- ABOUT THIS EXERCISE -
Which lines have the string "fill"? Copy all of them from the entries below.

- SOURCE MATERIAL -
=-=-=-=-=
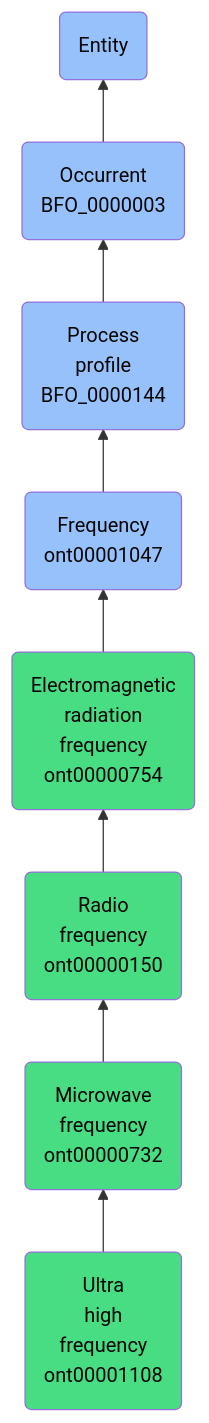
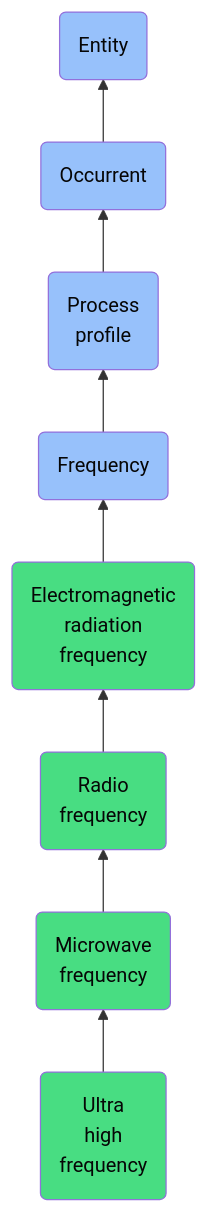
One commit to jupyter-naas/abi changed the diagram in docs/ontology/reference/model/Entity/Occurrent/Process profile/Frequency/Electromagnetic radiation frequency/Radio frequency/Microwave frequency/Ultra high frequency/Ultra high frequency.md. Above: the diagram before and after it, drawn with Mermaid. The commit also changed other lines of this file and 1430 other files, not shown here.

````diff
--- a/docs/ontology/reference/model/Entity/Occurrent/Process profile/Frequency/Electromagnetic radiation frequency/Radio frequency/Microwave frequency/Ultra high frequency/Ultra high frequency.md
+++ b/docs/ontology/reference/model/Entity/Occurrent/Process profile/Frequency/Electromagnetic radiation frequency/Radio frequency/Microwave frequency/Ultra high frequency/Ultra high frequency.md
@@ -24,15 +24,15 @@
 ```mermaid
 graph BT
-    ont00001108(Ultra<br>high<br>frequency<br>ont00001108):::ABI-->ont00000732
-    ont00000732(Microwave<br>frequency<br>ont00000732):::ABI-->ont00000150
-    ont00000150(Radio<br>frequency<br>ont00000150):::ABI-->ont00000754
-    ont00000754(Electromagnetic<br>radiation<br>frequency<br>ont00000754):::ABI-->ont00001047
-    ont00001047(Frequency<br>ont00001047):::BFO-->BFO_0000144
-    BFO_0000144(Process<br>profile<br>BFO_0000144):::BFO-->BFO_0000003
-    BFO_0000003(Occurrent<br>BFO_0000003):::BFO-->BFO_0000001
+    ont00001108(Ultra<br>high<br>frequency):::ABI-->ont00000732
+    ont00000732(Microwave<br>frequency):::ABI-->ont00000150
+    ont00000150(Radio<br>frequency):::ABI-->ont00000754
+    ont00000754(Electromagnetic<br>radiation<br>frequency):::ABI-->ont00001047
+    ont00001047(Frequency):::BFO-->BFO_0000144
+    BFO_0000144(Process<br>profile):::BFO-->BFO_0000003
+    BFO_0000003(Occurrent):::BFO-->BFO_0000001
     BFO_0000001(Entity):::BFO
     
     classDef BFO fill:#97c1fb,color:#060606
     classDef CCO fill:#e4c51e,color:#060606
     classDef ABI fill:#48DD82,color:#060606
 ```
````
=-=-=-=-=
- WRITTEN ANSWER -
     classDef BFO fill:#97c1fb,color:#060606
     classDef CCO fill:#e4c51e,color:#060606
     classDef ABI fill:#48DD82,color:#060606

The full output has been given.